Instead, the completed facility sits vacant, and near-term prospects for production are bleak, Yoshimi Inaba, president and COO ofMotor North America, tells journalists.
The finished building has no assembly equipment inside. Toyota had hired about 100 employees, and some have been temporarily dispatched to other locations.
A spokesman says a handful of Japanese staff at the plant finished their U.S. assignments and returned to Japan. About 75 employees work onsite now, preparing to begin hiring and initiating plant policies in anticipation that Toyota will start production in Blue Springs.
Once the green light is given, it will take 18 to 24 months to order, install and test equipment before the first salable vehicle rolls off the assembly line. Toyota initially planned to build the Highlander cross/utility vehicle there but later slotted in the Prius hybrid-electric vehicle.
In late January, Toyota announced plans to halt assembly at five North American plants and instructed dealers to suspend sales of eight models involved in a massive recall for defective accelerator pedals.
Before production at the plants stopped, Inaba said the auto maker was “trying to utilize the North American plants as much as possible,” and that the auto maker's capacity utilization rate was still “over 90%,” considered healthy.
Toyota imported 664,902 cars and light trucks into the U.S. in 2009, meaning it produced in North America 62% of the 1.8 million vehicles it sold in the region, according to Ward's data.
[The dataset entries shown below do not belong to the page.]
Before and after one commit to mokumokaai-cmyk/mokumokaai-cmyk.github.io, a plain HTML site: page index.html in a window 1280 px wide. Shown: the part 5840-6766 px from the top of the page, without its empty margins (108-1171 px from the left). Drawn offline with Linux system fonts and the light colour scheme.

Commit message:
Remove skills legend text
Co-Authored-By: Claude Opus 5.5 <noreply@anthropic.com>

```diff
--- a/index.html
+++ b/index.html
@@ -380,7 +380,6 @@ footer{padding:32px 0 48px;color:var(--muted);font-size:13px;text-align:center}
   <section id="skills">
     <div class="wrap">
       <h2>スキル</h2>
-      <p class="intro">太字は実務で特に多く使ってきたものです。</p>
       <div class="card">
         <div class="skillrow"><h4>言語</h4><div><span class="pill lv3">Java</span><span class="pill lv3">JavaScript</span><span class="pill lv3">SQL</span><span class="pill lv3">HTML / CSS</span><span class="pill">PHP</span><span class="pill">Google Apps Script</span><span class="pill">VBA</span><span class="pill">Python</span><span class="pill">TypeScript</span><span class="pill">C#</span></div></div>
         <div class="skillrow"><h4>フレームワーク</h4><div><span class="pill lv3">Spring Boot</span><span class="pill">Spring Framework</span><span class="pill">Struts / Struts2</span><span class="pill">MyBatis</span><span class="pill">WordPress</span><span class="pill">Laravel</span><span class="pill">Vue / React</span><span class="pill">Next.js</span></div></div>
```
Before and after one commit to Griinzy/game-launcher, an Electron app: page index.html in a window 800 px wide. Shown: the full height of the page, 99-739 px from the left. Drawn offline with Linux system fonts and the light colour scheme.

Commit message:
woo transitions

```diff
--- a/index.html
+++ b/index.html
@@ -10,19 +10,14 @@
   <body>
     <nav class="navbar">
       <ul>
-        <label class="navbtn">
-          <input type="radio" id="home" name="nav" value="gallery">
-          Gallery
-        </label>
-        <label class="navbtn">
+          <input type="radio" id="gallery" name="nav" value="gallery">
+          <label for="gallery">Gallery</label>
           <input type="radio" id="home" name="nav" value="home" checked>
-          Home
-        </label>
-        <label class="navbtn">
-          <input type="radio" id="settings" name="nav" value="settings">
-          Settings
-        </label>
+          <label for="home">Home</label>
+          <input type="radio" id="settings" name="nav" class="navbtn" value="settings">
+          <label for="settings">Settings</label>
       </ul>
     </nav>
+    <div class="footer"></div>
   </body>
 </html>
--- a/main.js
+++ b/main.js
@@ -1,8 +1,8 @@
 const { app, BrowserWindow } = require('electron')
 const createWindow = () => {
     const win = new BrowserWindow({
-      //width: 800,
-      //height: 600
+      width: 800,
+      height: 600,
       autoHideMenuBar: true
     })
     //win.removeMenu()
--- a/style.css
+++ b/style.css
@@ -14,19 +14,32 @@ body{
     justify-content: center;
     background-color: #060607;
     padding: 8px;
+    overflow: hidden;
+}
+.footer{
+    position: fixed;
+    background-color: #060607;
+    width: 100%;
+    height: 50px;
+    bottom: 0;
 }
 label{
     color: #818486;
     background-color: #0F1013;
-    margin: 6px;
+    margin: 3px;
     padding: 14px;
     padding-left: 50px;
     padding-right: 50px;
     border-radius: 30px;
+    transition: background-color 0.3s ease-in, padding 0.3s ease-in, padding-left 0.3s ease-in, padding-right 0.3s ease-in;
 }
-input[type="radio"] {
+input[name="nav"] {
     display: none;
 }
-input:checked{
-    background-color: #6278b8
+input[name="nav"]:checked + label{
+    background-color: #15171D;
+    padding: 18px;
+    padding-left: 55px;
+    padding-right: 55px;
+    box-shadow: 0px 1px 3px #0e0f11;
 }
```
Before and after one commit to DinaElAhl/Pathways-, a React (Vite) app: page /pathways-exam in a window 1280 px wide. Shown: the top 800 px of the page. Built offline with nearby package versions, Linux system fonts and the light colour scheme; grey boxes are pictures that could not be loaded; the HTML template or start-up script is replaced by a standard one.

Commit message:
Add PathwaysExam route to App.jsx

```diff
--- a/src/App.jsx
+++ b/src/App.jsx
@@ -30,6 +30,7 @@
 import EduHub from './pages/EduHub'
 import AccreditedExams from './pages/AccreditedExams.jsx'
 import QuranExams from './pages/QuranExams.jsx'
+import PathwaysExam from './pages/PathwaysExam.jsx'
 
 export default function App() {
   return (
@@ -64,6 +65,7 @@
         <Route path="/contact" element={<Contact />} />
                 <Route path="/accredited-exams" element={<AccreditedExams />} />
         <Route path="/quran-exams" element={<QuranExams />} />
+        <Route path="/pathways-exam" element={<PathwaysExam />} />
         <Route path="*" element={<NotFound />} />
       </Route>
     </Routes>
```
RivalMotor Co. Ltd. imported 186,640 light vehicles in 2009, which translates into domestic production of 84% of the 1.2 million vehicles sold.